Tip 5: Write unique descriptions
Unique meta descriptions help distinguish one page of your website from another. They are SEO-friendly and can help grow your ranking, while identical descriptions are favorably considered by Google. Therefore, it is better to have a few thoroughly-crafted meta descriptions for your key posts than duplicating the information for all your pages.
However, you may sometimes see different titles and meta texts come up for your pages in the SERP. So, if you’re wondering “Why Google doesn’t show my meta description?”, make sure that you haven’t violated any of the Google guidelines, as the search engine may use different meta descriptions to better fit the user’s query. If this happens and you still prefer your own meta description, reach out to Google via Google Search Central Help Forum.

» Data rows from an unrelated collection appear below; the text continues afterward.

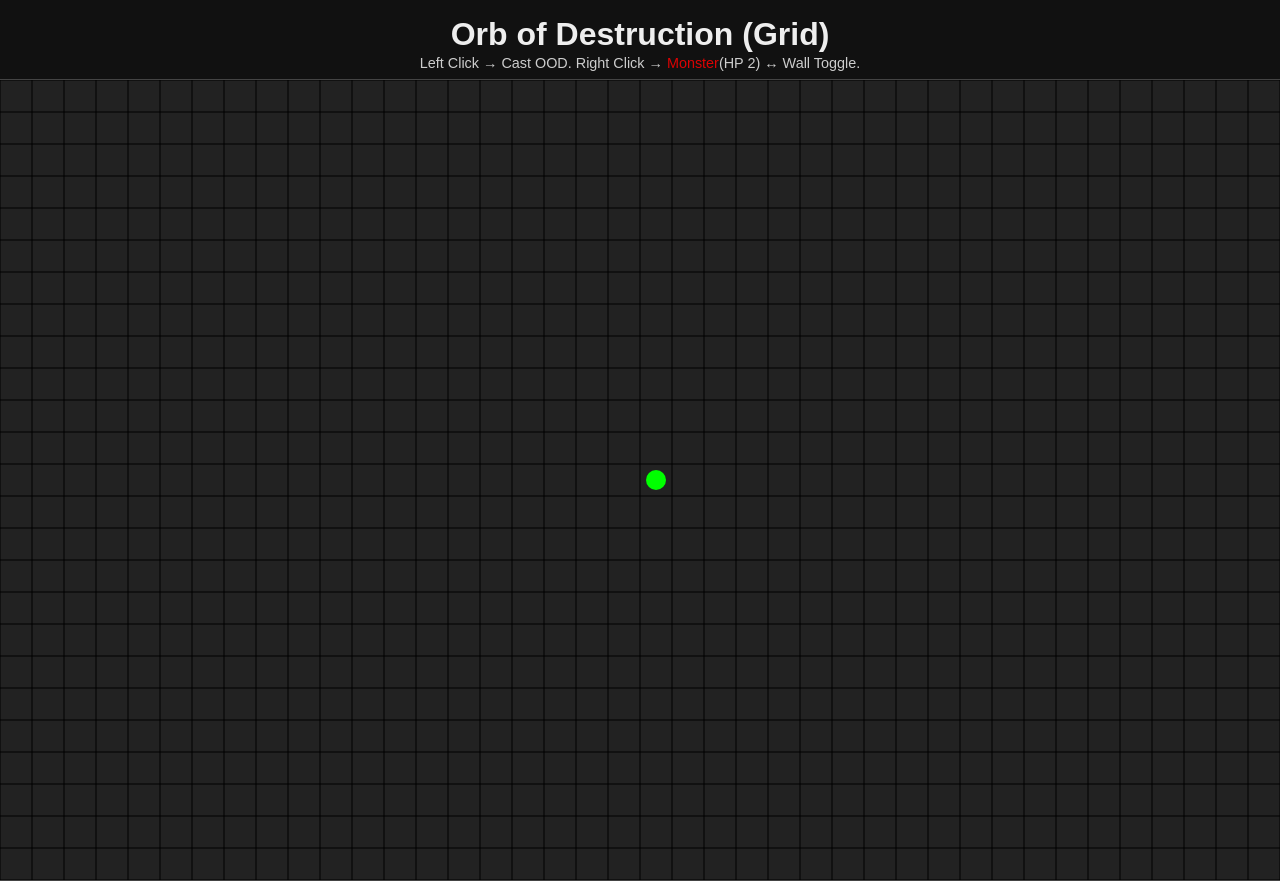
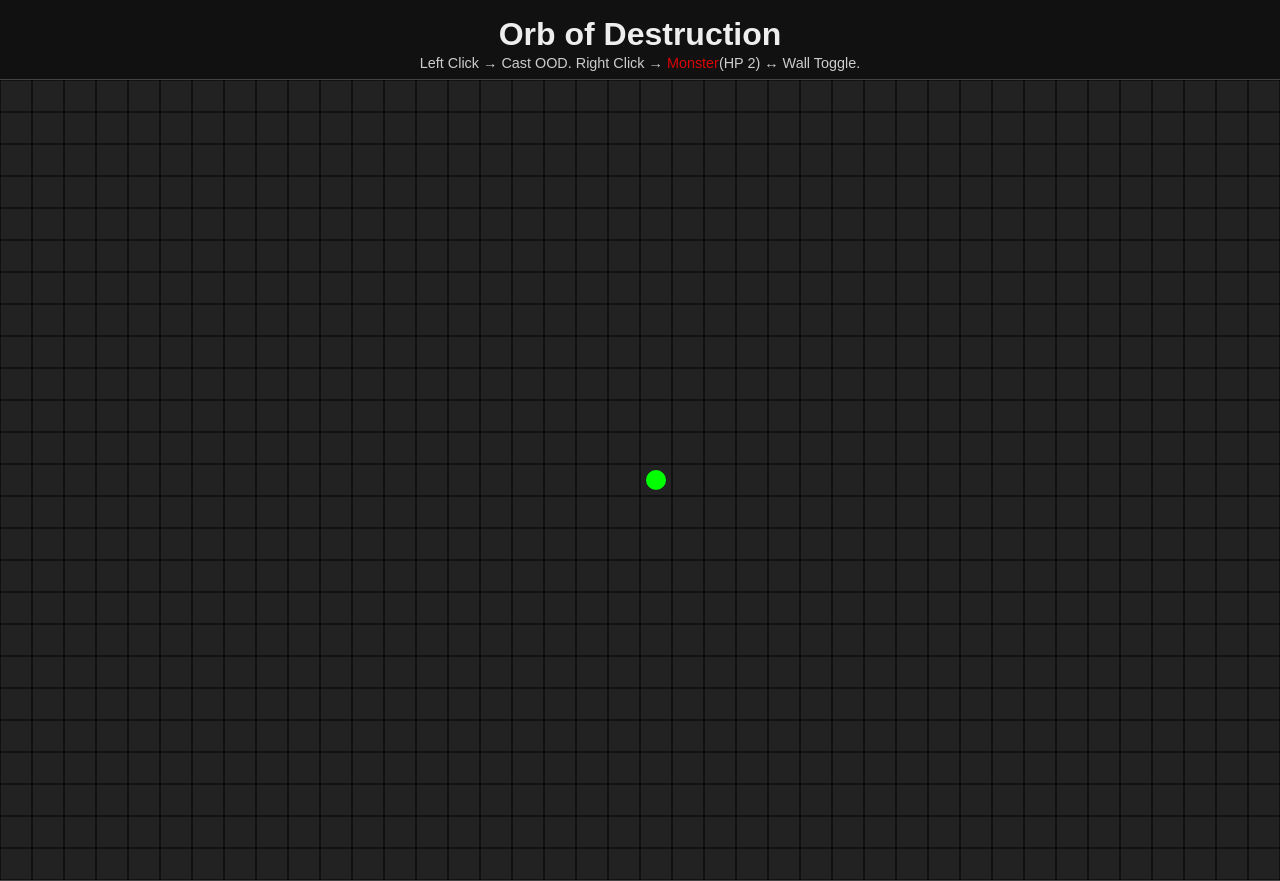
Before and after one commit to refracta/nemelx-altar-3d, a plain HTML site: page ood.html in a window 1280 px wide. Shown: the top 881 px of the page. Drawn offline with Linux system fonts and the light colour scheme.

Commit message:
Update ood.html

```diff
--- a/ood.html
+++ b/ood.html
@@ -2,7 +2,7 @@
 <html lang="ko">
 <head>
 <meta charset="UTF-8">
-<title>Orb of Destruction – Grid Demo (iood_act v14.1)</title>
+<title>Orb of Destruction</title>
 <style>
  :root{ --bg:#111; --fg:#eee; --grid:#333; --wall:#555; }
  html,body{height:100%;margin:0}
@@ -13,7 +13,7 @@
 </style>
 </head>
 <body>
-<h1>Orb of Destruction (Grid)</h1>
+<h1>Orb of Destruction</h1>
 <div id="instructions">
  Left Click → Cast OOD. Right Click → <span style="color:#ff0000">Monster</span>(HP 2) ↔ Wall Toggle.
 </div>
```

Tip 6: Don’t use quotation marks
Since a meta description is written in HTML, certain symbols might affect and break the code. Using double quotation marks is a very common mistake that might jeopardize your meta description performance. Avoid these punctuation marks whenever possible and, if you still need them, use a single quotation mark instead.
- Double quotation mark (“ ”) ❌
- Single quotation mark (‘ ’) ✅
Tip 7: Match your content
Never include information in the meta description that does not correspond with the actual data you published. If viewers land on your page and don’t find what they’ve been promised in the meta description, they will quickly leave. This will then send negative signals to search engines and might negatively impact your SEO rankings. Not to mention the nasty aftertaste your viewers will have after realizing that they’ve been tricked.
How to create the right meta description
We’ve covered some of the best practices for meta descriptions in this blog. While it is a continuous process, make sure to incorporate these seven tips when getting started. There is no need to reinvent the wheel, so don’t hesitate to gain inspiration from your competitors. Knowing what works for others and what you can do even better is a good way to kick-off the process of crafting your own meta descriptions.